Muscle fibers are recruited by the nervous system. A group of fibers that are controlled by a single nerve are called a 'motor unit' When a 'signal' from the CNS demands a contraction, all these fibers in a common motor unit or "MU", are called upon at the same time. All fibers in a motor unit are of the same 'type' ie. Type I, II, IIb or IIx. The intervating nerve determines the type of fibers in that motor unit.
Muscle fibers contract on the 'All or None' principle. In simple terms, what this means, is that when the nervous system sends a signal to contract, IF that signal is strong enough, an 'action potential' is reached. It's like a switch, all fibers in that MU are now on for that quick point in time. This is called a 'twitch'. As a muscle repeatedly contracts, fatigue sets in, both mechanical and metabolic. A motor unit and it's fibers can experience damage, loss of available fuel and a "backing up" of metabolic waste products. These things will lower the force a fiber is capable of creating. The fiber may still be contracting as hard as possible, even though the force displayed is lessening.
When a fiber is first recruited, depending on the required force, it will be recruited at some frequency of rate coding. For an example, a fiber might be recruited at it's lowest frequency and it will display it's minimum force. As the frequency increases, the fiber will be 'on' more often. This will allow a higher build up of calcium within the cell and more crossbridges will have time to attach. The fiber then will be creating more tension. If a fiber is contracting at a normal low force, it will be in "unfused tetany". This means, the pulses are occuring fast enough that it never relaxes, but not fast enough for it's 'fully on maximum force'. If rate coding increases until the fiber is 'always on', it is then said to be in 'fused tentany'. This is it's maximum force.
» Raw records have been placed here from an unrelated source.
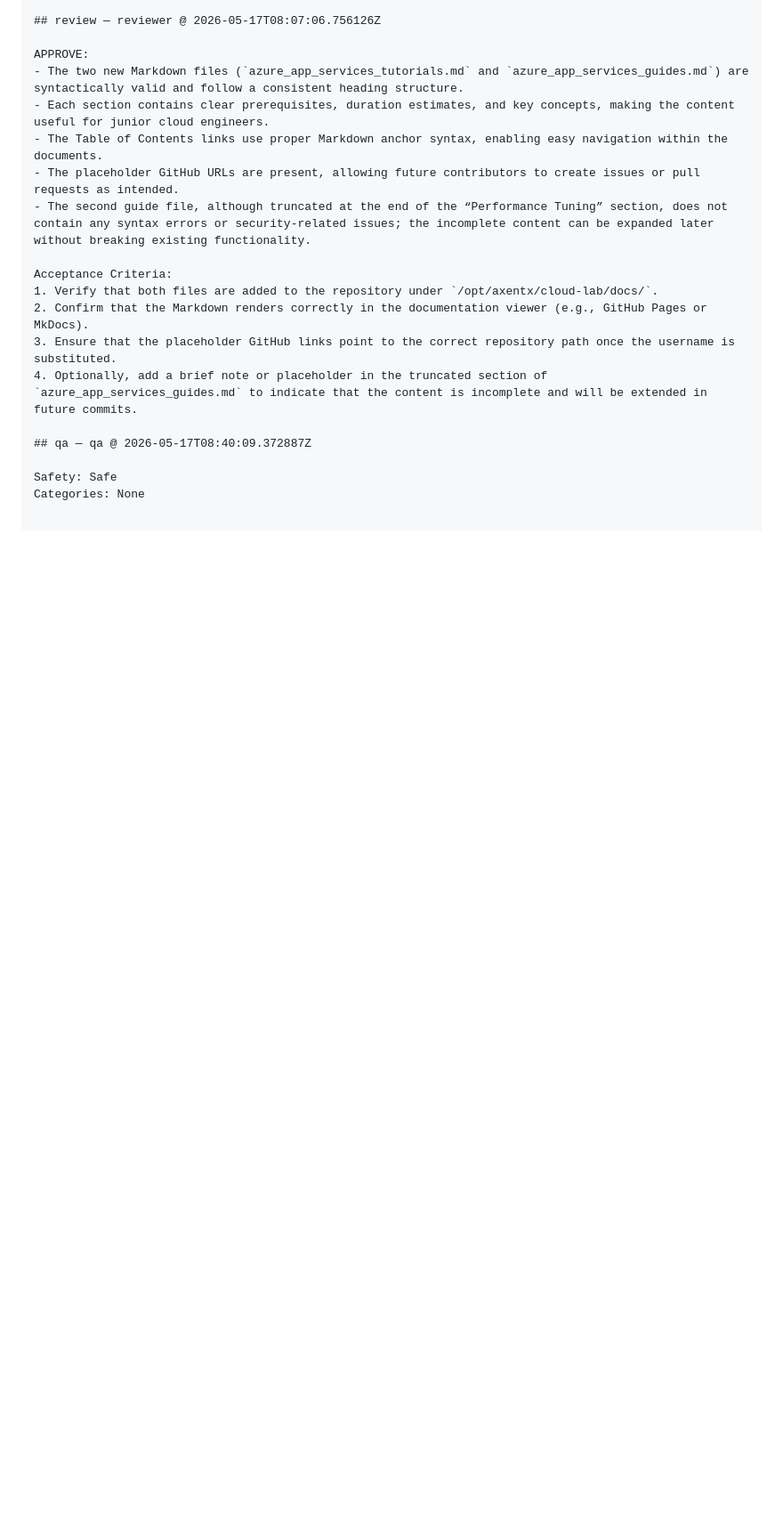
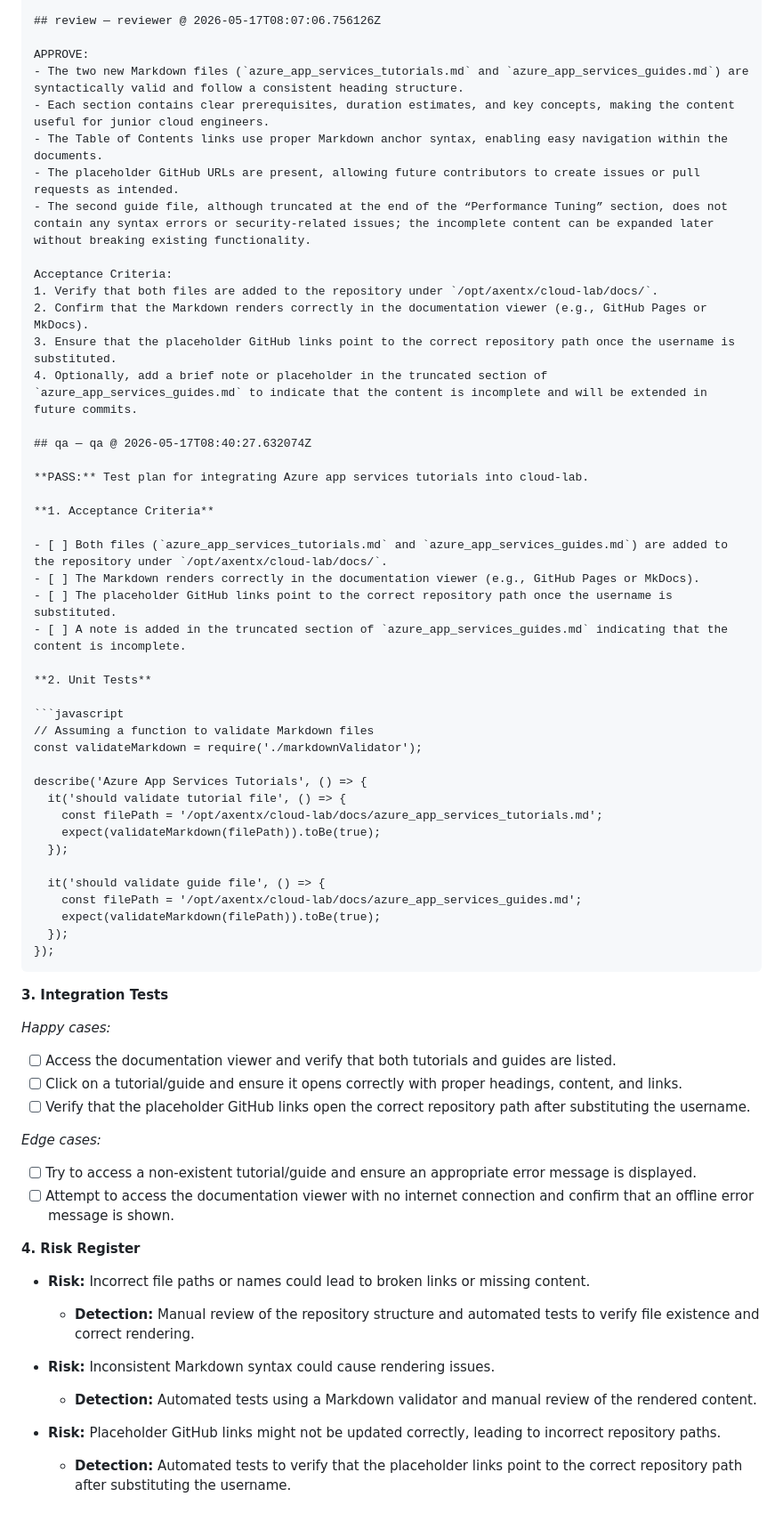
Before and after one commit to arkashira/cloud-lab, a Markdown page: .axentx-dev-bot/20260517-072737-cloud-lab-E1-E1-S2-T1-2adee4da.md, the part around the change. Shown at 89% size. GitHub-like rendering; blank space fills up the shorter version.

Commit message:
axentx-dev-bot: feature cycle 20260517-072737-cloud-la
Files written: 1
Pipeline: dev → review → qa → commit
See .axentx-dev-bot/20260517-072737-cloud-lab-E1-E1-S2-T1-2adee4da.md for full audit trail.

````diff
--- a/.axentx-dev-bot/20260517-072737-cloud-lab-E1-E1-S2-T1-2adee4da.md
+++ b/.axentx-dev-bot/20260517-072737-cloud-lab-E1-E1-S2-T1-2adee4da.md
@@ -234,7 +234,56 @@ Acceptance Criteria:
 3. Ensure that the placeholder GitHub links point to the correct repository path once the username is substituted.
 4. Optionally, add a brief note or placeholder in the truncated section of `azure_app_services_guides.md` to indicate that the content is incomplete and will be extended in future commits.
 
-## qa — qa @ 2026-05-17T08:40:09.372887Z
+## qa — qa @ 2026-05-17T08:40:27.632074Z
 
-Safety: Safe
-Categories: None
+**PASS:** Test plan for integrating Azure app services tutorials into cloud-lab.
+
+**1. Acceptance Criteria**
+
+- [ ] Both files (`azure_app_services_tutorials.md` and `azure_app_services_guides.md`) are added to the repository under `/opt/axentx/cloud-lab/docs/`.
+- [ ] The Markdown renders correctly in the documentation viewer (e.g., GitHub Pages or MkDocs).
+- [ ] The placeholder GitHub links point to the correct repository path once the username is substituted.
+- [ ] A note is added in the truncated section of `azure_app_services_guides.md` indicating that the content is incomplete.
+
+**2. Unit Tests**
+
+```javascript
+// Assuming a function to validate Markdown files
+const validateMarkdown = require('./markdownValidator');
+
+describe('Azure App Services Tutorials', () => {
+  it('should validate tutorial file', () => {
+    const filePath = '/opt/axentx/cloud-lab/docs/azure_app_services_tutorials.md';
+    expect(validateMarkdown(filePath)).toBe(true);
+  });
+
+  it('should validate guide file', () => {
+    const filePath = '/opt/axentx/cloud-lab/docs/azure_app_services_guides.md';
+    expect(validateMarkdown(filePath)).toBe(true);
+  });
+});
+```
+
+**3. Integration Tests**
+
+*Happy cases:*
+
+- [ ] Access the documentation viewer and verify that both tutorials and guides are listed.
+- [ ] Click on a tutorial/guide and ensure it opens correctly with proper headings, content, and links.
+- [ ] Verify that the placeholder GitHub links open the correct repository path after substituting the username.
+
+*Edge cases:*
+
+- [ ] Try to access a non-existent tutorial/guide and ensure an appropriate error message is displayed.
+- [ ] Attempt to access the documentation viewer with no internet connection and confirm that an offline error message is shown.
+
+**4. Risk Register**
+
+- **Risk:** Incorrect file paths or names could lead to broken links or missing content.
+  - **Detection:** Manual review of the repository structure and automated tests to verify file existence and correct rendering.
+
+- **Risk:** Inconsistent Markdown syntax could cause rendering issues.
+  - **Detection:** Automated tests using a Markdown validator and manual review of the rendered content.
+
+- **Risk:** Placeholder GitHub links might not be updated correctly, leading to incorrect repository paths.
+  - **Detection:** Automated tests to verify that the placeholder links point to the correct repository path after substituting the username.
````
If you perform a sub-maximal task long enough to induce fatigue, the loss of force will be compensated by increased recruitment and increased rate coding of the recruited fibers. If a fiber is creating a specific required tension and is at a frequency which induces it to create 75% of it's maximum for example, as it fatigues, the frequency will increase to keep it at that tension level. Eventually, rate coding will be maximized and the fiber will not be able to continue to display that tension level.
This brings up a point that I had overlooked for years. If you perform a maximum contraction while 'fresh', since your fibers are not fatigued, they will contract with their absolute maximum possible output. The fibers will be in 'fused tetany' while fresh. Now, if you perform a maximum effort while fatigued, say the 10th rep of your 10RM, since the fibers are fatigued and have been losing force, even though they will be displaying their 'momentary maximum fused tetanic force', that force will be less than if they were fresh.
One way I like to look at fiber tension is like this. "A fiber doesn't feel tension it creates tension."
What this means: If a fiber can generate (arbitrary number here for illustrative purpose) .0001 lbs of force, and that is all the tension it can generate, then this is also the most tension it can 'feel'. You cannot 'put more tension' on that fiber, all you can do is cause more fibers to contract, or contract more often.